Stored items
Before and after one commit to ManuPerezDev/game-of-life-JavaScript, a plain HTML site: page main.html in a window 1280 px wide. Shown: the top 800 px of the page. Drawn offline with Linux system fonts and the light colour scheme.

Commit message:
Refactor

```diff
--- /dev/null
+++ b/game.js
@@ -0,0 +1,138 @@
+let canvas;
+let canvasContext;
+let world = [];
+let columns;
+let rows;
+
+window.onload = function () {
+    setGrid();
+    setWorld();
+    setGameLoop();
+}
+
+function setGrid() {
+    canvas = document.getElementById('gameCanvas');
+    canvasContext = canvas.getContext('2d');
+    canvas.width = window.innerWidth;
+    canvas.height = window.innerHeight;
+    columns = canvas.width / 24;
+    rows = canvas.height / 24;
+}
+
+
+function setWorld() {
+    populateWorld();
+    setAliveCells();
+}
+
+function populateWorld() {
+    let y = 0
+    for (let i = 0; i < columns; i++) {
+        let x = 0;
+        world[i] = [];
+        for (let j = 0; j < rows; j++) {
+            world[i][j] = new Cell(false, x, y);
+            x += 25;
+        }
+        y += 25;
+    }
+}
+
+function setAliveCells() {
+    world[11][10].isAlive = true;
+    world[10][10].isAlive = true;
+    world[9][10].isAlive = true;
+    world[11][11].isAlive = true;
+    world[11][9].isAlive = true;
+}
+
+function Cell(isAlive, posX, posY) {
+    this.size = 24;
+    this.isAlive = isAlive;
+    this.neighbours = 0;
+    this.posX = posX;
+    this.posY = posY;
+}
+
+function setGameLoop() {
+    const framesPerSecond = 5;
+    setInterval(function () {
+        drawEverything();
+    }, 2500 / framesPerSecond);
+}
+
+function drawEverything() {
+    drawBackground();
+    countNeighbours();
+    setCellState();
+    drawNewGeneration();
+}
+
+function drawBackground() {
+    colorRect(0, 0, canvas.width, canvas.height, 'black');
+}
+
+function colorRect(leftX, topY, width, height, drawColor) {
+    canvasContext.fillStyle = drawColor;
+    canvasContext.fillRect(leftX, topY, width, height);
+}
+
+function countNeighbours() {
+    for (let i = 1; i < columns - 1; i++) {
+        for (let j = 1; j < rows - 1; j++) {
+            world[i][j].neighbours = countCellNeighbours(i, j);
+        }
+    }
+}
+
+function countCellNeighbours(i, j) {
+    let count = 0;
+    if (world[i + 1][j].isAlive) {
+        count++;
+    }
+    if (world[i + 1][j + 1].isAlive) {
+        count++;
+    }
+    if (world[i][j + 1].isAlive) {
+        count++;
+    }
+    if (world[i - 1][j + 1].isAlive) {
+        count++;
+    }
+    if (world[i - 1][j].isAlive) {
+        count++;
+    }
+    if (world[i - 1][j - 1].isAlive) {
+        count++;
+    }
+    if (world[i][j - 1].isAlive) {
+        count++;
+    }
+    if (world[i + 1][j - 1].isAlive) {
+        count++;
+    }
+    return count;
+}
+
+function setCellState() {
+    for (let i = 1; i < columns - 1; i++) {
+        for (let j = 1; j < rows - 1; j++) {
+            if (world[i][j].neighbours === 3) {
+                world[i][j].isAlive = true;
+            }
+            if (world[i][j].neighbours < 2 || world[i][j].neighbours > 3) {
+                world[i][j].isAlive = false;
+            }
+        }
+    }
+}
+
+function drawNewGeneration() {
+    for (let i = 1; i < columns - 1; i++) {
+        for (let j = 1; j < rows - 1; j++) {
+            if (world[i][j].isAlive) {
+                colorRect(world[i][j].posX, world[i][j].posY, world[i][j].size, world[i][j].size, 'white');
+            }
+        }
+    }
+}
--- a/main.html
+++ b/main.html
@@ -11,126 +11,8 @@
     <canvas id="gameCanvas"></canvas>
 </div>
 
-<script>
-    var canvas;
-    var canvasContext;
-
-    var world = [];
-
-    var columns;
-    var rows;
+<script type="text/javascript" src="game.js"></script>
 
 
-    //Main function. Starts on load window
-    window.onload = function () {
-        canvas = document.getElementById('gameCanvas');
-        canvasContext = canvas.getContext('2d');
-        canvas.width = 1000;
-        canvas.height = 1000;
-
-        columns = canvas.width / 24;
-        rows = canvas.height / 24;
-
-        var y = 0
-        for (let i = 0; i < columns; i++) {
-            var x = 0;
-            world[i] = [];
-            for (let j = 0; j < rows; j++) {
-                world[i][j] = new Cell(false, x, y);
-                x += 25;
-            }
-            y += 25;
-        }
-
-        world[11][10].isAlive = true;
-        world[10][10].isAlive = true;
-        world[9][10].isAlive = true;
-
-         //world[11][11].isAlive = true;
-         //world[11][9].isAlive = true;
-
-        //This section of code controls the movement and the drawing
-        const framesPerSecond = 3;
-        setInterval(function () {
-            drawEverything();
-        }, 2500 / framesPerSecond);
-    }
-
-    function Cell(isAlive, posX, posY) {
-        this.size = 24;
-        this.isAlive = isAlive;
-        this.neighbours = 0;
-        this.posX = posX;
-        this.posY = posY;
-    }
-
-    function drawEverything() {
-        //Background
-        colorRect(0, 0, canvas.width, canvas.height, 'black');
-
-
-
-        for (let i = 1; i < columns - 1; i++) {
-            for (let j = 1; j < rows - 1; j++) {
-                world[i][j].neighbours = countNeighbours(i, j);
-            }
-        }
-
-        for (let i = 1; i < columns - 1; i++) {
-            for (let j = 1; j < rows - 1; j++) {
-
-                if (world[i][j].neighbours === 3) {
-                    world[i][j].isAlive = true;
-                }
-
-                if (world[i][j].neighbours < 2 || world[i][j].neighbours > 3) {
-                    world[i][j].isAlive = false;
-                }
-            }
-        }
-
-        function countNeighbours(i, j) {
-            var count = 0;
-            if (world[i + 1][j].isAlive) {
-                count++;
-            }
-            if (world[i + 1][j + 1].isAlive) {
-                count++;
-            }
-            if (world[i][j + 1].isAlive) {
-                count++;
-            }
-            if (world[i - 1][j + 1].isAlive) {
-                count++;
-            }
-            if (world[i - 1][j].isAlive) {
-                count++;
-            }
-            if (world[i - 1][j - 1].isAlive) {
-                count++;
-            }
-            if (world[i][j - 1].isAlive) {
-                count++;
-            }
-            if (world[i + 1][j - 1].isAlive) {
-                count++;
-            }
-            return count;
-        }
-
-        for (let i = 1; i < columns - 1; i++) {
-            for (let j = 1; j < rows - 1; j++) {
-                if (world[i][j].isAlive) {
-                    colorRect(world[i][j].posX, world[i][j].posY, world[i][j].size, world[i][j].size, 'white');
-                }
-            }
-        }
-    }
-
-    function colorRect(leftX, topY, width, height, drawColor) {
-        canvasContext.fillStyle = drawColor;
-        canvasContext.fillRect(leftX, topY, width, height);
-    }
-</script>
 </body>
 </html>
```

---

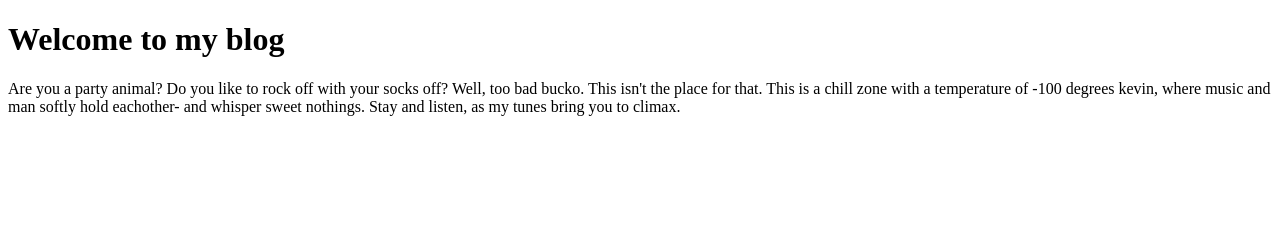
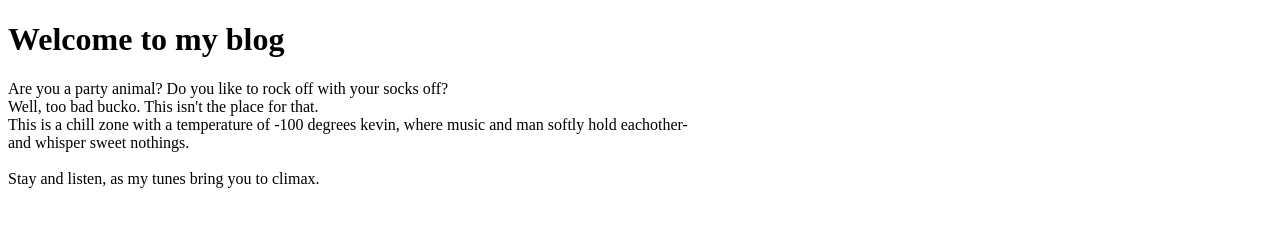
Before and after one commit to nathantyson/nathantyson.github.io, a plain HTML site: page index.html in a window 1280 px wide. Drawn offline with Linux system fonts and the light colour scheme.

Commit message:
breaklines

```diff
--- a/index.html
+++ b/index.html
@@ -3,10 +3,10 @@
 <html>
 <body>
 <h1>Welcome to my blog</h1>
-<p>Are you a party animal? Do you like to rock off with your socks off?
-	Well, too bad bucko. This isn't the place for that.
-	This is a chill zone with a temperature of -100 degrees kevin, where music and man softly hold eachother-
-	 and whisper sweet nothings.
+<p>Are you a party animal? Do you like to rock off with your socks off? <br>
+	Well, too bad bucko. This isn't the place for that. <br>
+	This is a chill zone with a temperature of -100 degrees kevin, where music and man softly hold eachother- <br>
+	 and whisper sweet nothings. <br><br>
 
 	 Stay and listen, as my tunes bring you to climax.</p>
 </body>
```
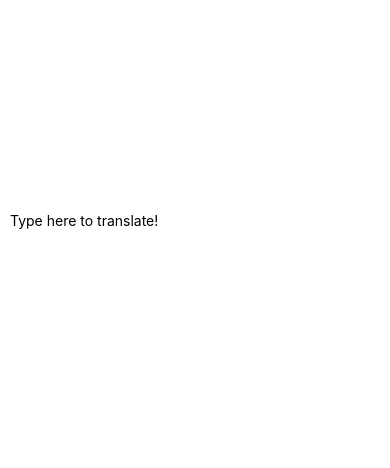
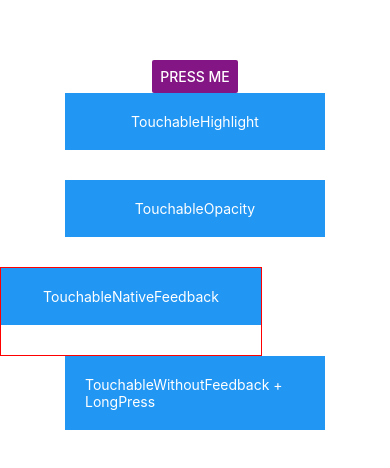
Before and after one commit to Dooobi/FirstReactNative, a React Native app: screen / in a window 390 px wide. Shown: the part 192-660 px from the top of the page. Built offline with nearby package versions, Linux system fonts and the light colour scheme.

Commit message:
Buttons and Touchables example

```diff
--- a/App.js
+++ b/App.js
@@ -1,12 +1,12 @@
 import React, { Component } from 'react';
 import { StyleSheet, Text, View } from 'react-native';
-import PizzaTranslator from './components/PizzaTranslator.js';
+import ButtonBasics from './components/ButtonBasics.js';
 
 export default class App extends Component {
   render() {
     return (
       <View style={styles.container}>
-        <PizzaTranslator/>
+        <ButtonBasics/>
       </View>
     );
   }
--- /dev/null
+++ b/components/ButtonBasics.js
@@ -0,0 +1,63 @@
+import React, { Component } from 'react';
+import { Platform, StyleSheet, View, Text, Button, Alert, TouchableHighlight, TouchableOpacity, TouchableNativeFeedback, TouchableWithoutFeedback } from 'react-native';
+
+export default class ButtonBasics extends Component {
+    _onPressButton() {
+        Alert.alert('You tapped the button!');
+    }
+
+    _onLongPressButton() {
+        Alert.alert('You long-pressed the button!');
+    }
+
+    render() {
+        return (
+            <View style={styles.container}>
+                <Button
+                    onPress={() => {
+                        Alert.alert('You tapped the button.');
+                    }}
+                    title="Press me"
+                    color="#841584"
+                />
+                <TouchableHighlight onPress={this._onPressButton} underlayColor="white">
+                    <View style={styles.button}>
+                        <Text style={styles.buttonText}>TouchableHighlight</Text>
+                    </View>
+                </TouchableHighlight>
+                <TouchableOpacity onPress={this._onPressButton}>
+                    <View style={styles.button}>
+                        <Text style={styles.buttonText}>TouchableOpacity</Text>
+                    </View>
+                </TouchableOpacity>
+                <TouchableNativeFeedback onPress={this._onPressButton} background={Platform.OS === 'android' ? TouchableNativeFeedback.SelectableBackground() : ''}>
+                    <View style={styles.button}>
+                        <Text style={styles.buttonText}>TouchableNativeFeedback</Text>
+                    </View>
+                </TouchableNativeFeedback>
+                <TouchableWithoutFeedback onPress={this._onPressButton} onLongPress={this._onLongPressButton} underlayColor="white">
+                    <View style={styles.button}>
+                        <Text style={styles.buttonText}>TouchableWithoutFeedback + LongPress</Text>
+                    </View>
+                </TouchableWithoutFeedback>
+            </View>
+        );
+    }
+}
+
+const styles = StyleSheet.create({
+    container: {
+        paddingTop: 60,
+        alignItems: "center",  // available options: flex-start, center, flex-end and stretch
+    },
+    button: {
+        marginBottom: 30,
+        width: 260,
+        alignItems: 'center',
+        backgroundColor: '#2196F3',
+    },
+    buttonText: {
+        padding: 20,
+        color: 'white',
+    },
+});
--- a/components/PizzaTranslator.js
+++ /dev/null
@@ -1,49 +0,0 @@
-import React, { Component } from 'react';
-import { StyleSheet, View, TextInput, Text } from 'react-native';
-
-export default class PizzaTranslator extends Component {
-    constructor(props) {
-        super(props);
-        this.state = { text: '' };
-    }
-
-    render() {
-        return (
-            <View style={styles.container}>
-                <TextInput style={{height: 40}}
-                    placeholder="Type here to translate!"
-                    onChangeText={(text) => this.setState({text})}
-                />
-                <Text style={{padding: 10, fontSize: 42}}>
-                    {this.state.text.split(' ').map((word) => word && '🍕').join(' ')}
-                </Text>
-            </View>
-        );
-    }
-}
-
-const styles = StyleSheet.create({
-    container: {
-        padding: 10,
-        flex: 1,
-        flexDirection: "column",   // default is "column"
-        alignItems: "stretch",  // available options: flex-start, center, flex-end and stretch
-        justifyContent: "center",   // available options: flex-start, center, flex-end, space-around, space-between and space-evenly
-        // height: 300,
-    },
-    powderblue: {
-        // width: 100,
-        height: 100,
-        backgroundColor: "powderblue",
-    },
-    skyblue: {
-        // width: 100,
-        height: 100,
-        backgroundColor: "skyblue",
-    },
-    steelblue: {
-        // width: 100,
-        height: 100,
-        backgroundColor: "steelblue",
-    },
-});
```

* * *

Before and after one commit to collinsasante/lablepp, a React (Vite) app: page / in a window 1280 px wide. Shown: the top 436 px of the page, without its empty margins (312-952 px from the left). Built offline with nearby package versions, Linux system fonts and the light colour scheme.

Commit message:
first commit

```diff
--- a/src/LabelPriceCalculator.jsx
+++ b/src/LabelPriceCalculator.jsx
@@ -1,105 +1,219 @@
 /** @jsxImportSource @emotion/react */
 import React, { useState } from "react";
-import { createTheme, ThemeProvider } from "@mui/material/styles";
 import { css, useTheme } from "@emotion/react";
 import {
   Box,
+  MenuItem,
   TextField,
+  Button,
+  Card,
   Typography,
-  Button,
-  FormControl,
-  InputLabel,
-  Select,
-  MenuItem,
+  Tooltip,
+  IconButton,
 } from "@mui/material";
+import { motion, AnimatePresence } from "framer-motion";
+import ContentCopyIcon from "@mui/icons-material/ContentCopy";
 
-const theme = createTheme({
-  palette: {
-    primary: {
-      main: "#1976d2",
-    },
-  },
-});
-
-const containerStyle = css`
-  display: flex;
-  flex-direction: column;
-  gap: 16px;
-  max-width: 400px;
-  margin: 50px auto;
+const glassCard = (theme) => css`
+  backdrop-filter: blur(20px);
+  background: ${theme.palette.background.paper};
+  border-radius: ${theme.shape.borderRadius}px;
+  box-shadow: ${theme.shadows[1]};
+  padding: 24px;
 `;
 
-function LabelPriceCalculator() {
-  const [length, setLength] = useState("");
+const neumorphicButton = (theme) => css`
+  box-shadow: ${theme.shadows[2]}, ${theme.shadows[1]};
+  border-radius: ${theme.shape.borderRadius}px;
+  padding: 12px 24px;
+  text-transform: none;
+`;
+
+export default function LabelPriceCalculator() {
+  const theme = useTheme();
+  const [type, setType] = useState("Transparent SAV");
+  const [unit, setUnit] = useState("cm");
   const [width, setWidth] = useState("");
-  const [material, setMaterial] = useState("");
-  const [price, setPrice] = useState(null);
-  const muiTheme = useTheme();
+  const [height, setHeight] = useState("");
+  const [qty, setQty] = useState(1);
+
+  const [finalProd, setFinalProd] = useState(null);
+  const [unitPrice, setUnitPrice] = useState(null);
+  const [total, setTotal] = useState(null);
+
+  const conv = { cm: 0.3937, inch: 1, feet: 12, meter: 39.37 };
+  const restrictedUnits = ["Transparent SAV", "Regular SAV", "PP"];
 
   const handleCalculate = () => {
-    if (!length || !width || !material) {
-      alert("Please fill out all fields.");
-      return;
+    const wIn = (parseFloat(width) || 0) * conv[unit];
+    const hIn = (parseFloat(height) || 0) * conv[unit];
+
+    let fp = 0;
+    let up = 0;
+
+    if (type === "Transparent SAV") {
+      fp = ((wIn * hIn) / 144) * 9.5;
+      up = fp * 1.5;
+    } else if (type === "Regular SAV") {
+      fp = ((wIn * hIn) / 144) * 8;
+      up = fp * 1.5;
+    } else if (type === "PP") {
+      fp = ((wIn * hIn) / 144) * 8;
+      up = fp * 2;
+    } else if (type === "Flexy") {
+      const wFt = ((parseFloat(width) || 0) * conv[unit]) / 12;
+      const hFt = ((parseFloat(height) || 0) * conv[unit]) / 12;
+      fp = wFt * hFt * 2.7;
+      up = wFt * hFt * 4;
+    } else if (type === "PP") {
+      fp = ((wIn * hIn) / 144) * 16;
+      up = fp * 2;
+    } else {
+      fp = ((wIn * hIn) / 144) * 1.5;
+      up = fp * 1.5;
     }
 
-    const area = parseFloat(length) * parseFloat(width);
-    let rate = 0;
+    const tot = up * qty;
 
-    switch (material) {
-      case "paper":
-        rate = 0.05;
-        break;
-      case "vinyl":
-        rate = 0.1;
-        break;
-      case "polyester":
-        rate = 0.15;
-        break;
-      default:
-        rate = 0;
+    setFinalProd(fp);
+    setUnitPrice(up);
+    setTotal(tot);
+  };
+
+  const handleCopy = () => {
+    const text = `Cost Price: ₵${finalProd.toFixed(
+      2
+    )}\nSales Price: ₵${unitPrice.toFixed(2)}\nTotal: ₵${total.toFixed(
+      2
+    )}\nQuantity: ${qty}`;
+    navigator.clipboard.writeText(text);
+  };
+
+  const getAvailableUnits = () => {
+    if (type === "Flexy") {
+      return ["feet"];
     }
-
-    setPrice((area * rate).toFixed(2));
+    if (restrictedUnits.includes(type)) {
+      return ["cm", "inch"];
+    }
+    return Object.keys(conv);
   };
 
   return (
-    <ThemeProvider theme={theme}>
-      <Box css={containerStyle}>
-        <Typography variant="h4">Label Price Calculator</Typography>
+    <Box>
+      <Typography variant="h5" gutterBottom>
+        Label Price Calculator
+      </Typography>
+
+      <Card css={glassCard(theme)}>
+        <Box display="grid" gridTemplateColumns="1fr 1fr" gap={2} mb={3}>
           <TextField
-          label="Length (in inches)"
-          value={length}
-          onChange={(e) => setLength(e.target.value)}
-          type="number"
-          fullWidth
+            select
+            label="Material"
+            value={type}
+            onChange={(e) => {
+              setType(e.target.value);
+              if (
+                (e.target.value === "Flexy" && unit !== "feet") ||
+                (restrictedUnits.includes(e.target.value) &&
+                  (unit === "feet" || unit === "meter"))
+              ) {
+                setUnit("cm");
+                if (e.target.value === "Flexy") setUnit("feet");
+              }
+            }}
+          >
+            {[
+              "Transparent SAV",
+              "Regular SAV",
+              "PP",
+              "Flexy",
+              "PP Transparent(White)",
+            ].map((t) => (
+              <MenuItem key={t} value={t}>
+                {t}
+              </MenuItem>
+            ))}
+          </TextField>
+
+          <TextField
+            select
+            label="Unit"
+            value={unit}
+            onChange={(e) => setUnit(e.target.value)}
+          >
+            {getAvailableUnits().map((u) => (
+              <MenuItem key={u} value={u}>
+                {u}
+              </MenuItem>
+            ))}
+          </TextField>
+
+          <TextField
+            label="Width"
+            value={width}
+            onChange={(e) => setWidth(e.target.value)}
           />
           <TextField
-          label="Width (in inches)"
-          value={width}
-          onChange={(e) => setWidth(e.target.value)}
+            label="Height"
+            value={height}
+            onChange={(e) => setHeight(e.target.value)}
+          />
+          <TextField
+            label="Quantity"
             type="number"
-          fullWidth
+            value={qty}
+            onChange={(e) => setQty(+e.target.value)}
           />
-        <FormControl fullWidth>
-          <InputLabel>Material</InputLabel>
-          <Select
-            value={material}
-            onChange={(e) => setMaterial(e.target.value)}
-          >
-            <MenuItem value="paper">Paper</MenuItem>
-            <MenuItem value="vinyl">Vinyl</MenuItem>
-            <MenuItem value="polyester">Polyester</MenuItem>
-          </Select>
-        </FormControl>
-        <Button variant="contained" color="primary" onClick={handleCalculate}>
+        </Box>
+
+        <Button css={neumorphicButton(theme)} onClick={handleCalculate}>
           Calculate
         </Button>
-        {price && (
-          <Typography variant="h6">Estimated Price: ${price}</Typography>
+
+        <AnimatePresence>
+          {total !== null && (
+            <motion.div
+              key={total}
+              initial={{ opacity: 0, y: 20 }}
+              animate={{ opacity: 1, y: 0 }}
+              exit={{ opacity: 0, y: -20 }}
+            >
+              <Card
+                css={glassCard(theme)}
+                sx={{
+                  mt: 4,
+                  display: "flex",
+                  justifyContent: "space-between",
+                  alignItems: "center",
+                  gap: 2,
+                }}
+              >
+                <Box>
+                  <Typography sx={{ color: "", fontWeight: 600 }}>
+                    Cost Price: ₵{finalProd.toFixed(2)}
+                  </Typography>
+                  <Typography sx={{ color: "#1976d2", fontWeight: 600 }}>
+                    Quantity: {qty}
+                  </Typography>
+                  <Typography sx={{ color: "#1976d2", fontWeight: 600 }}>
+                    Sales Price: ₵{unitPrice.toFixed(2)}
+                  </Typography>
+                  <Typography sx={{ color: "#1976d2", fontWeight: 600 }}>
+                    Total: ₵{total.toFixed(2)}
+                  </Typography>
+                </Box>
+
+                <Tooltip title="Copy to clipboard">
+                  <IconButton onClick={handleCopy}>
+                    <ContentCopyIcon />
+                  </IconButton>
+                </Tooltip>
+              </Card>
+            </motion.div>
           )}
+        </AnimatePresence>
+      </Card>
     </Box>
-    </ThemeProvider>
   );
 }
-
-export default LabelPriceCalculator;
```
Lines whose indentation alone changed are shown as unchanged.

# [What is being asked]
Your answer should be each line from the entries that includes the string "posY".

# [Written solution]
+function Cell(isAlive, posX, posY) {
+    this.posY = posY;
+                colorRect(world[i][j].posX, world[i][j].posY, world[i][j].size, world[i][j].size, 'white');
-    function Cell(isAlive, posX, posY) {
-        this.posY = posY;
-                    colorRect(world[i][j].posX, world[i][j].posY, world[i][j].size, world[i][j].size, 'white');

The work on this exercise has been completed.